The retail sector has also not been spared. Groceries are now being bought online something that only two months ago was synonymous with developed western societies. In Zimbabwe, some retailers like OK were already offering the service before Covid-19 but back then there were few takers. Covid 19 is likely to boost the service as more people shop from the comfort of their homes.
Malaicha.com, an internet based service is delivering food to people in Bulawayo and beyond, sourced by their relatives living in the diaspora.
One can order groceries and pay from their various destinations. Once payment has been made, beneficiaries collect their groceries in the CBD. This previously was not done as people were traditionally used to shopping in supermarkets.
“I receive my food from my daughter who is in South Africa. All I do is just go and collect the food, I cannot stand in the long queues that are characteristic at many food outlets so this service is better for me,” said one Gogo Marry Moyo, a beneficiary from Malaicha.com.
Suddenly societies like Zimbabwe slow to catch up because of income disparities in other developed countries have had to make a sharp turn to accept the new reality brought about by of all things a health catastrophe.
House calls have always been reserved for medical practitioners who provide their services to patients. Today house calls are now a common occurrence with hair dressers and barbers now offering their services to their trusted clients from the comfort of their homes.
Since they have not been able to access their places of work, they are taking their services to their clients.
“We ensure that our clients come with and wear facemasks. I have since secured sanitisers so that they sanitise before I start working on them. I also ensure that I do the same. I have to pay rentals for the house I live in and also need to feed my family. Since the salon was closed I have been working from home until a time when salons are fully opened and disinfected,” said one Mrs Moreen Chamunorwa, a hair dresser.
Boot sales are also trending and are a common feature than never before.
One can find vegetables, groceries, clothing, toiletries and so much more from people selling from their cars. They have also been generous enough to deliver their produce to customers who will have made significant purchases.
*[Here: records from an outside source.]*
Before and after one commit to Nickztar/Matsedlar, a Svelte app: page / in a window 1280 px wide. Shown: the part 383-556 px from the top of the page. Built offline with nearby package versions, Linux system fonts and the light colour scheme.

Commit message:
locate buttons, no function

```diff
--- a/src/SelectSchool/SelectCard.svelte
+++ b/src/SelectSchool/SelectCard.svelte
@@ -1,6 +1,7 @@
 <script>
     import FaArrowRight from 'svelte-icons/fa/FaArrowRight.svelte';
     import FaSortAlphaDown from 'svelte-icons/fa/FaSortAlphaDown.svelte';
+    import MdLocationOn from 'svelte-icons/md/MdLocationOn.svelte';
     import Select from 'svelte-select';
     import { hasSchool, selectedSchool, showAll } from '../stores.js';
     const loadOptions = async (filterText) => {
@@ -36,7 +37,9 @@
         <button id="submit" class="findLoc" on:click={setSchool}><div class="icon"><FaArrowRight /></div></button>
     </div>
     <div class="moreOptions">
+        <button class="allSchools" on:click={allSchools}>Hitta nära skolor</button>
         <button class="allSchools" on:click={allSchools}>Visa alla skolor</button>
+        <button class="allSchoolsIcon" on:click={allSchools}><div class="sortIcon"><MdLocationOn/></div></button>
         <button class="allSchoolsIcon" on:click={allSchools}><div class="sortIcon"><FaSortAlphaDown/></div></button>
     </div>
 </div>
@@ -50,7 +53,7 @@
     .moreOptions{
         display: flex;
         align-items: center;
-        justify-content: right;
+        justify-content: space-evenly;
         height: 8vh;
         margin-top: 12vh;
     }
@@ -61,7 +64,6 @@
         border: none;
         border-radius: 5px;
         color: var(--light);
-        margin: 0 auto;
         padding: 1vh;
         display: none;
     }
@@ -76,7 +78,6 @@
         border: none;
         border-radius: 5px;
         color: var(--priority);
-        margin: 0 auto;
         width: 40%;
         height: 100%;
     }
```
To the entrepreneurs, Covid-19 has made them think outside the box and offer services that many Zimbabweans have never been accustomed to.
They believe this may be a new way of life, one they will adopt in order make shopping experiences more pleasant and easier especially for the elderly and those that do not want to be caught in traffic jams, long supermarket queues. Some just want to bargain for the goods that they buy on social media platforms.